* [Task requirements]: Your task is to copy the listing exactly, with the pictures left out.

* [Provided records]:
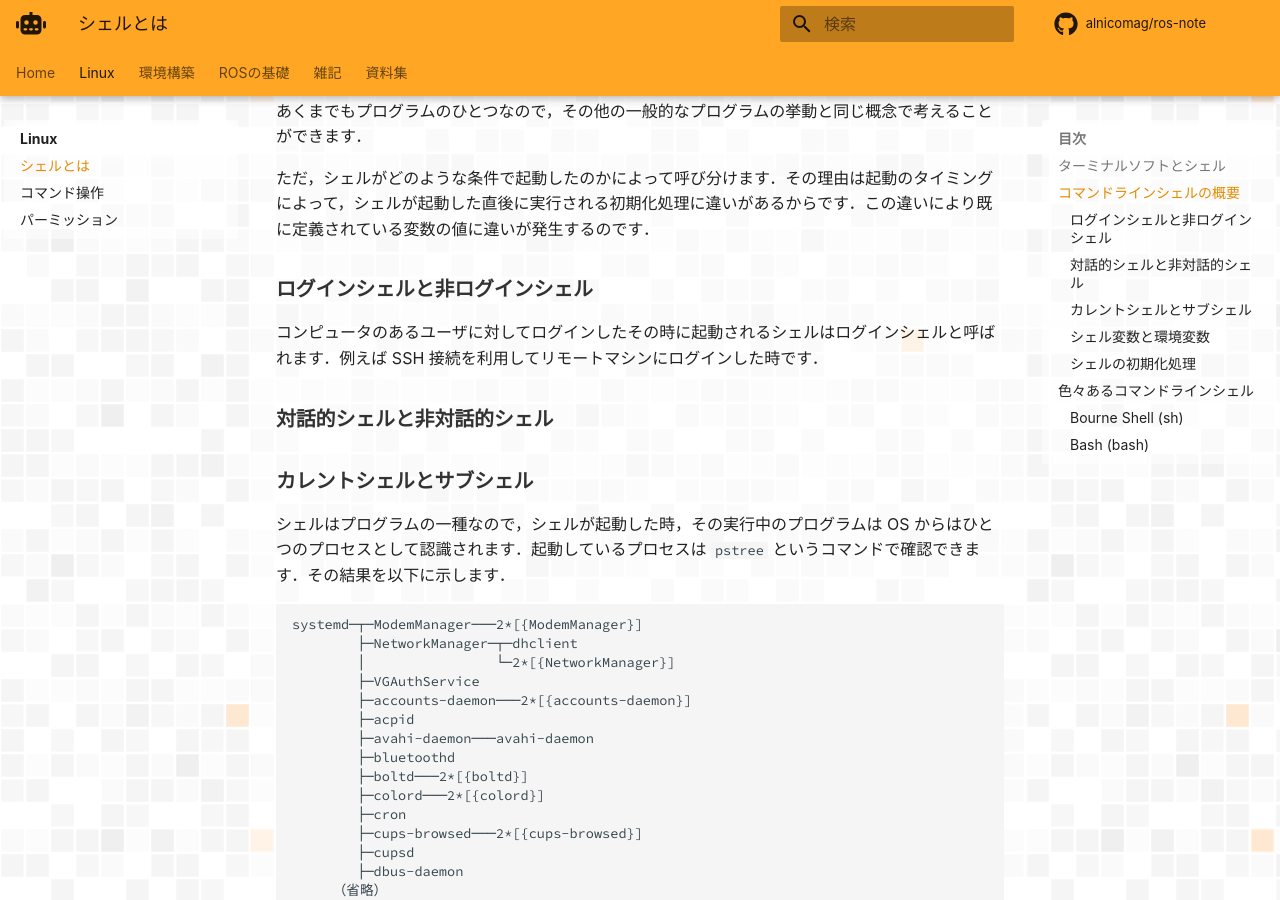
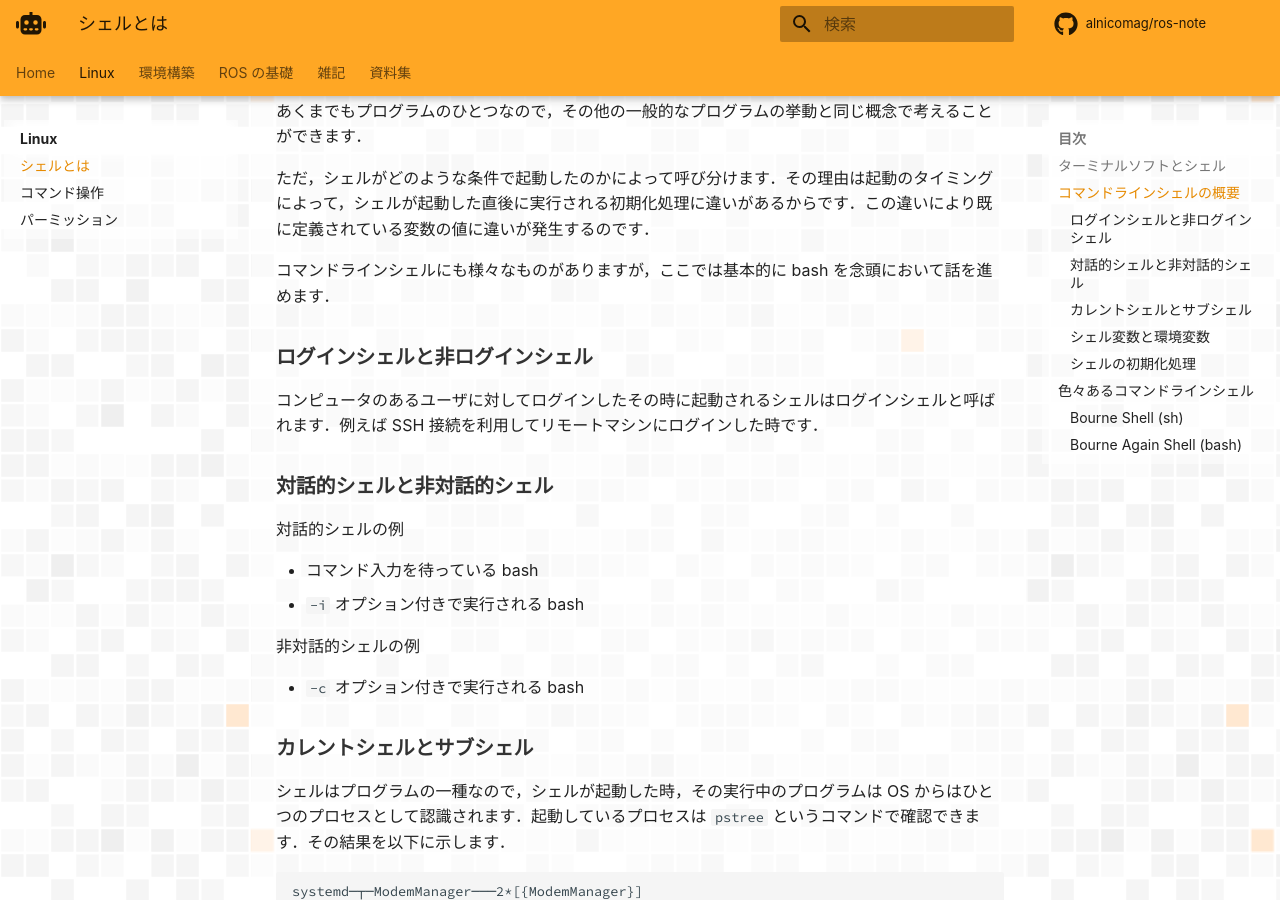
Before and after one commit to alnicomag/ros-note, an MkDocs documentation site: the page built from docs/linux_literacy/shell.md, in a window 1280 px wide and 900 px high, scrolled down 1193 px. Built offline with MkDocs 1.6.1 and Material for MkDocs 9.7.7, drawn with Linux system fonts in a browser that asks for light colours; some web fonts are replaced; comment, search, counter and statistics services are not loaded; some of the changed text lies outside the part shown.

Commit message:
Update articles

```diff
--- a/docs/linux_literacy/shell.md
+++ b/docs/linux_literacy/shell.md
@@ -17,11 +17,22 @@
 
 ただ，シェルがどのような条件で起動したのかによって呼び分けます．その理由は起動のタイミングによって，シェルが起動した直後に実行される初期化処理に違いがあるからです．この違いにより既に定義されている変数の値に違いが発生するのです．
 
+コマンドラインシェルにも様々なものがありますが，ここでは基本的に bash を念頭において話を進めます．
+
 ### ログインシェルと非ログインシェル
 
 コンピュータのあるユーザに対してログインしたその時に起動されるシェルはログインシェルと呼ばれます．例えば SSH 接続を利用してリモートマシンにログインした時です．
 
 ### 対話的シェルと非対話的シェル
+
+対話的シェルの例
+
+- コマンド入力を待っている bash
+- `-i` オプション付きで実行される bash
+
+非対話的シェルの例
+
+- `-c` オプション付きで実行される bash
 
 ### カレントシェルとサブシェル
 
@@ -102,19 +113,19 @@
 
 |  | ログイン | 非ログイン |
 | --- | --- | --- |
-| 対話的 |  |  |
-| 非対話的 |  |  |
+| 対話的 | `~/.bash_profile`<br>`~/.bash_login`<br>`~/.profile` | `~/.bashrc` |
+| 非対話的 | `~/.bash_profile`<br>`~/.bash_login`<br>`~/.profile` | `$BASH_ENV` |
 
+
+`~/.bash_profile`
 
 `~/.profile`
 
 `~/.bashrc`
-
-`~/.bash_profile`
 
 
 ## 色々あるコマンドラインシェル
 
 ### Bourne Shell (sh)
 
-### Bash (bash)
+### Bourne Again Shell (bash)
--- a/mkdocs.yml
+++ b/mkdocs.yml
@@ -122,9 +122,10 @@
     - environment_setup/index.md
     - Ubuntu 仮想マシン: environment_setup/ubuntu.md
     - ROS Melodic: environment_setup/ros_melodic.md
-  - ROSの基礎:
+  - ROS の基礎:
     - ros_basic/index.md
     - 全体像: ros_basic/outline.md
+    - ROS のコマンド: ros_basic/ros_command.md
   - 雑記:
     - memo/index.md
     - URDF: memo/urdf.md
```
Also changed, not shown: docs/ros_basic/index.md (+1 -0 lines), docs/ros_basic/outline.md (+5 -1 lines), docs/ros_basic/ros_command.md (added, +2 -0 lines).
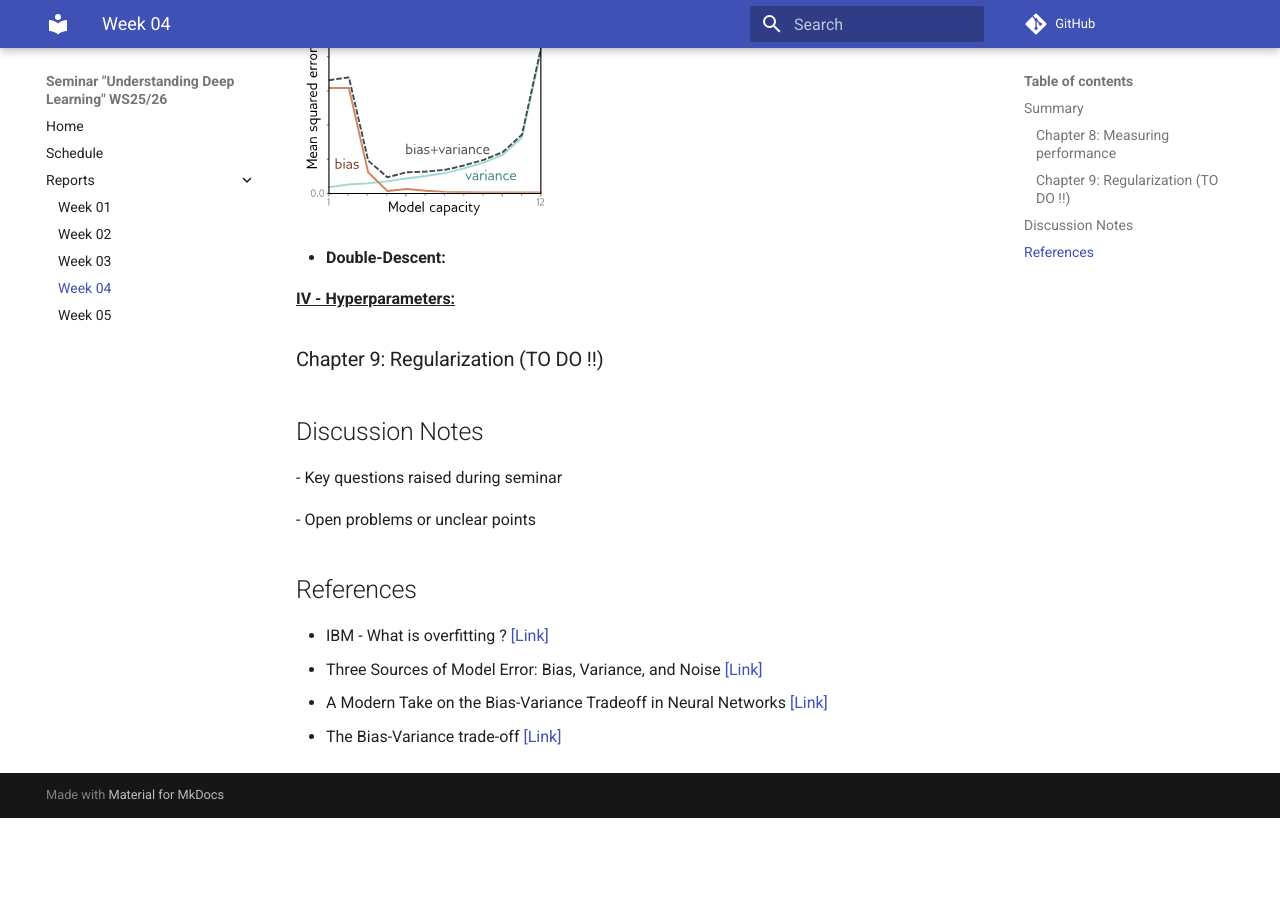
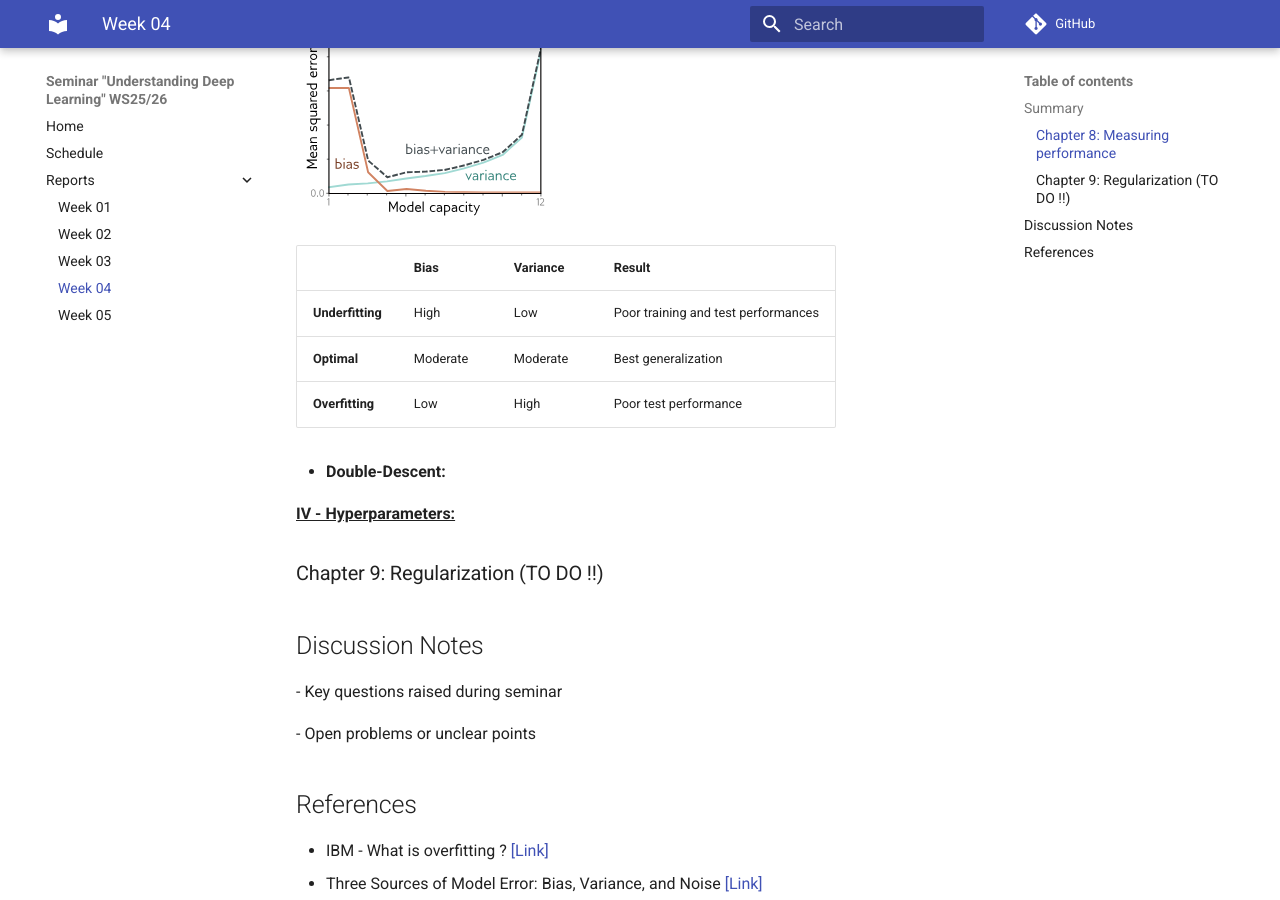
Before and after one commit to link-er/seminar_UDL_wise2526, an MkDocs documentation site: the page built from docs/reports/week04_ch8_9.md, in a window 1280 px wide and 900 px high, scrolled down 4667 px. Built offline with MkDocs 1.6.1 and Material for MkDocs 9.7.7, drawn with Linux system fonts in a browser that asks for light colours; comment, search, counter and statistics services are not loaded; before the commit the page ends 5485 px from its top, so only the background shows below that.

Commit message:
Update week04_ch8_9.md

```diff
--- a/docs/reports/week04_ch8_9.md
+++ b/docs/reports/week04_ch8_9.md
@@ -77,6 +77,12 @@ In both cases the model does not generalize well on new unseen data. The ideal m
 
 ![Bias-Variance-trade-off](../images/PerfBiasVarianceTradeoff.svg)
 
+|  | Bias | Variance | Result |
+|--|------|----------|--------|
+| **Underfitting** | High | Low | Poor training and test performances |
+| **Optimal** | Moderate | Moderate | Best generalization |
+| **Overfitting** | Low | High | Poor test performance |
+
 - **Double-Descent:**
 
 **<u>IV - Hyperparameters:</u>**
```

* [Task result]:
Before and after one commit to alnicomag/ros-note, an MkDocs documentation site: the page built from docs/linux_literacy/shell.md, in a window 1280 px wide and 900 px high, scrolled down 1193 px. Built offline with MkDocs 1.6.1 and Material for MkDocs 9.7.7, drawn with Linux system fonts in a browser that asks for light colours; some web fonts are replaced; comment, search, counter and statistics services are not loaded; some of the changed text lies outside the part shown.

Commit message:
Update articles

```diff
--- a/docs/linux_literacy/shell.md
+++ b/docs/linux_literacy/shell.md
@@ -17,11 +17,22 @@
 
 ただ，シェルがどのような条件で起動したのかによって呼び分けます．その理由は起動のタイミングによって，シェルが起動した直後に実行される初期化処理に違いがあるからです．この違いにより既に定義されている変数の値に違いが発生するのです．
 
+コマンドラインシェルにも様々なものがありますが，ここでは基本的に bash を念頭において話を進めます．
+
 ### ログインシェルと非ログインシェル
 
 コンピュータのあるユーザに対してログインしたその時に起動されるシェルはログインシェルと呼ばれます．例えば SSH 接続を利用してリモートマシンにログインした時です．
 
 ### 対話的シェルと非対話的シェル
+
+対話的シェルの例
+
+- コマンド入力を待っている bash
+- `-i` オプション付きで実行される bash
+
+非対話的シェルの例
+
+- `-c` オプション付きで実行される bash
 
 ### カレントシェルとサブシェル
 
@@ -102,19 +113,19 @@
 
 |  | ログイン | 非ログイン |
 | --- | --- | --- |
-| 対話的 |  |  |
-| 非対話的 |  |  |
+| 対話的 | `~/.bash_profile`<br>`~/.bash_login`<br>`~/.profile` | `~/.bashrc` |
+| 非対話的 | `~/.bash_profile`<br>`~/.bash_login`<br>`~/.profile` | `$BASH_ENV` |
 
+
+`~/.bash_profile`
 
 `~/.profile`
 
 `~/.bashrc`
-
-`~/.bash_profile`
 
 
 ## 色々あるコマンドラインシェル
 
 ### Bourne Shell (sh)
 
-### Bash (bash)
+### Bourne Again Shell (bash)
--- a/mkdocs.yml
+++ b/mkdocs.yml
@@ -122,9 +122,10 @@
     - environment_setup/index.md
     - Ubuntu 仮想マシン: environment_setup/ubuntu.md
     - ROS Melodic: environment_setup/ros_melodic.md
-  - ROSの基礎:
+  - ROS の基礎:
     - ros_basic/index.md
     - 全体像: ros_basic/outline.md
+    - ROS のコマンド: ros_basic/ros_command.md
   - 雑記:
     - memo/index.md
     - URDF: memo/urdf.md
```
Also changed, not shown: docs/ros_basic/index.md (+1 -0 lines), docs/ros_basic/outline.md (+5 -1 lines), docs/ros_basic/ros_command.md (added, +2 -0 lines).
Before and after one commit to link-er/seminar_UDL_wise2526, an MkDocs documentation site: the page built from docs/reports/week04_ch8_9.md, in a window 1280 px wide and 900 px high, scrolled down 4667 px. Built offline with MkDocs 1.6.1 and Material for MkDocs 9.7.7, drawn with Linux system fonts in a browser that asks for light colours; comment, search, counter and statistics services are not loaded; before the commit the page ends 5485 px from its top, so only the background shows below that.

Commit message:
Update week04_ch8_9.md

```diff
--- a/docs/reports/week04_ch8_9.md
+++ b/docs/reports/week04_ch8_9.md
@@ -77,6 +77,12 @@ In both cases the model does not generalize well on new unseen data. The ideal m
 
 ![Bias-Variance-trade-off](../images/PerfBiasVarianceTradeoff.svg)
 
+|  | Bias | Variance | Result |
+|--|------|----------|--------|
+| **Underfitting** | High | Low | Poor training and test performances |
+| **Optimal** | Moderate | Moderate | Best generalization |
+| **Overfitting** | Low | High | Poor test performance |
+
 - **Double-Descent:**
 
 **<u>IV - Hyperparameters:</u>**
```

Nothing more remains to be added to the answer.